Wind & Weed: large-scale seaweed cultivation in the North Sea
Proteins from seaweed are a good substitute for animal proteins. It is a versatile crop that can be grown without the use of land, fresh water or fertilizers. Seaweed is extremely suitable as food for humans and animals and converts CO2 into biomass and oxygen. Transforming the North Sea can thus make a substantial contribution to the transition of the food system.
Fierce wind turbine fields in the amfibian landscape
The delta landscape can grow into a robust nature and landscape development area. Amphibious nature will be given more room on the dynamic border of land and water. Not a dull, arcadian landscape with raked paths, but wild and partly impenetrable "swamp nature". The scale of this wild landscape is ideal for large concentrated wind turbine fields.
Nature inclusive agriculture

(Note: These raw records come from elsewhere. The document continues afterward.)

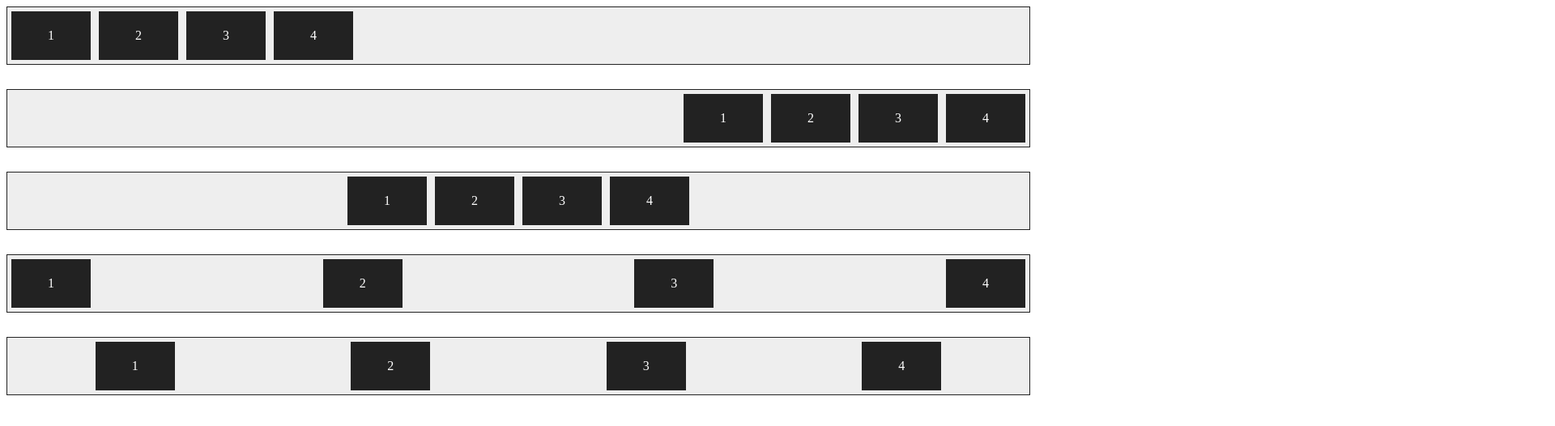
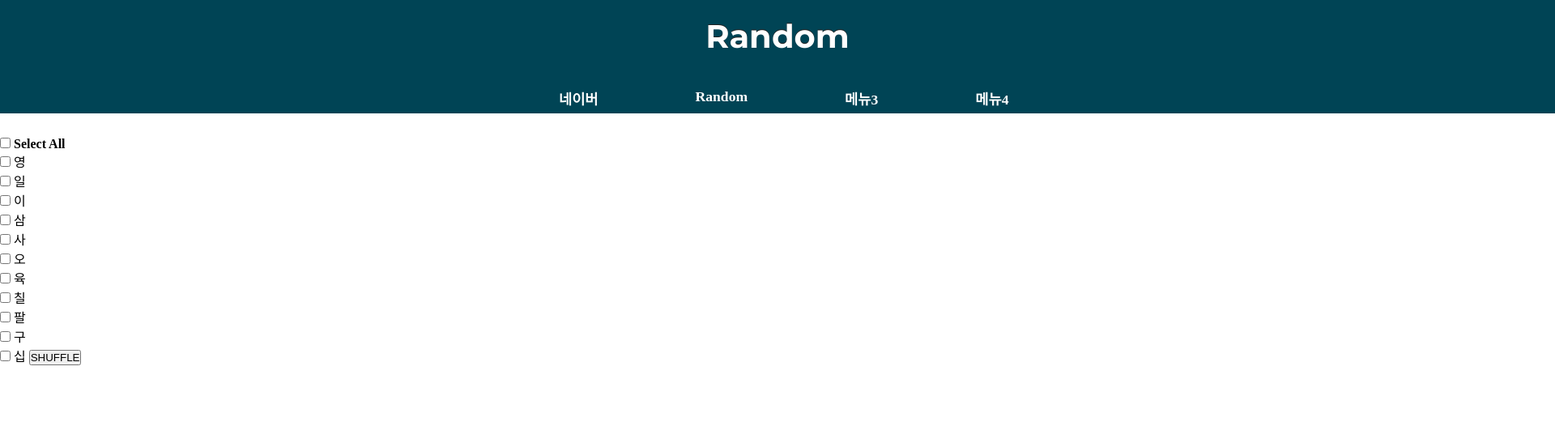
Before and after one commit to cutesangdon/VanillaJavscriptSD, a plain HTML site: page sources/Project/page2.html in a window 1280 px wide. Shown: the whole page at 81% size, 1920 px wide, since content can reach past the window. Drawn offline with Linux system fonts and the light colour scheme.

Commit message:
21.11.02.01

```diff
--- a/sources/12/flex-4.html
+++ b/sources/Project/page2.html
@@ -1,72 +1,98 @@
-<!DOCTYPE html>
-<html lang="ko">
+<!Doctype html>
+<html lang = "ko">
 <head>
   <meta charset="UTF-8">
-  <title>플렉스 박스 레이아웃</title>
-  <meta name="viewport" content="width=device-width, initial-scale=1">
-  <style>
-    .container {
-      display:flex;  /* 플렉스 컨테이너 지정 */
-      background-color:#eee;
-      border:1px solid #222;
-      margin-bottom:30px;
-    }
-    #opt1{
-      justify-content: flex-start;    /* 주축 시작점 기준으로 배치 */
-    }
-    #opt2{
-      justify-content: flex-end;      /* 주축 끝점 기준으로 배치 */
-    }
-    #opt3{
-      justify-content: center;       /* 주축 중앙 기준으로 배치 */
-    }
-    #opt4{
-      justify-content: space-between;      /* 시작점과 끝점 배치 후 중간 항목은 같은 간격으로 배치 */
-    }
-    #opt5{
-      justify-content: space-around;       /* 전체 항목을 같은 간격으로 배치 */
-    }
-    .box {
-      padding:5px 45px;
-      margin:5px;
-      background-color:#222;
-    }
-    p {
-      color:#fff;
-      text-align: center;
-    }
-  </style>
+  <title>Random</title>
+  <link rel="stylesheet" href="css/Style.css">
 </head>
-<body>
-  <div class="container" id="opt1">
-    <div class="box"><p>1</p></div>
-    <div class="box"><p>2</p></div>
-    <div class="box"><p>3</p></div>
-    <div class="box"><p>4</p></div>
+<body onLoad="init()">
+
+  <div id="container">
+    <header>
+      <div id="logo">
+       <a href="mainpage1.html">
+        <h1>Random</h1>
+       </a>
+      </div>
+     <nav>
+      <ul id="topMenu">
+        <li><a href="https://www.naver.com/">네이버</a></li>
+        <li><a href="page1.html">Random</a></li>
+        <li><a href="#">메뉴3</a></li>
+        <li><a href="#">메뉴4</a></li>
+      </ul>
+     </nav>
+    </header>
   </div>
-  <div class="container" id="opt2">
-    <div class="box"><p>1</p></div>
-    <div class="box"><p>2</p></div>
-    <div class="box"><p>3</p></div>
-    <div class="box"><p>4</p></div>
-  </div>
-  <div class="container"  id="opt3">
-    <div class="box"><p>1</p></div>
-    <div class="box"><p>2</p></div>
-    <div class="box"><p>3</p></div>
-    <div class="box"><p>4</p></div>
-   </div>
-  <div class="container" id="opt4">
-    <div class="box"><p>1</p></div>
-    <div class="box"><p>2</p></div>
-    <div class="box"><p>3</p></div>
-    <div class="box"><p>4</p></div>
-  </div>
-  <div class="container" id="opt5">
-    <div class="box"><p>1</p></div>
-    <div class="box"><p>2</p></div>
-    <div class="box"><p>3</p></div>
-    <div class="box"><p>4</p></div>
-  </div>
+  <input type='checkbox'
+       name='person'
+       value='selectall'
+       onclick='selectAll(this)'/> <b>Select All</b>
+<br />
+<input type='checkbox'
+       name='person'
+       value='zero'/> 영
+<br />
+<input type='checkbox'
+       name='person'
+       value='one' /> 일
+<br />
+<input type='checkbox'
+       name='person'
+       value='two' /> 이
+<br />
+<input type='checkbox'
+       name='person'
+       value='three' /> 삼
+<br />
+<input type='checkbox'
+       name='person'
+       value='four' /> 사
+<br />
+<input type='checkbox'
+       name='person'
+       value='five' /> 오
+<br />
+<input type='checkbox'
+       name='person'
+       value='six' /> 육
+<br />
+<input type='checkbox'
+       name='person'
+       value='seven' /> 칠
+<br />
+<input type='checkbox'
+       name='person'
+       value='eight' /> 팔
+<br />
+<input type='checkbox'
+       name='person'
+       value='nine' /> 구
+<br />
+<input type='checkbox'
+       name='person'
+       value='ten' /> 십
+
+       <button onclick="SHUFFLE_click()">SHUFFLE</button>
+<script>
+
+  function SHUFFLE_click() {
+        var hum = ['zero','one','two','three','four','five','six','seven','eight','nine','ten']
+        for (var i=0; i<obj_length; i++){
+        if (document.getElementsByName('person')[checked == true]);
+               alert (hum,0);
+        }
+ }
+
+   function selectAll(selectAll)  {
+  const checkboxes
+       = document.getElementsByName('person');
+
+  checkboxes.forEach((checkbox) => {
+    checkbox.checked = selectAll.checked;
+  })
+}
+  </script>
+
 </body>
 </html>
```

Optimizing agricultural use of the land through smart crop rotations and limited manure use, more CO2 is retained and soil life is improved. In areas with saline seepage, the supply of freshwater can provide counter pressure to the salt groundwater and at the same time form a freshwater buffer for dry periods.
Sustainable peat meadows
Raising the groundwater level in peat meadow areas is a cost-efficient method for reducing CO2 emissions. Parts of these peat areas will be transformed into nature, alternative agriculture or production forests. Transforming the peat meadows is not only a golden opportunity for the climate, but also for more biodiversity and wildlife.
Attractive living landscapes
Housing development with biobased materials can play an active role in the fight against climate change. In addition, there are less restrictions with regard to nitrogen emissions than for traditional construction. There is a golden opportunity in creating residential environments that themselves generate landscape value instead of depriving them of the existing landscape. Homes and residential areas that are not built in the landscape, but with the landscape, making them part of the landscape that they themselves form. The living areas in South Holland could therefore be developed into a consecutive landscape where there is room for living, working and recreation alongside food production and forestry.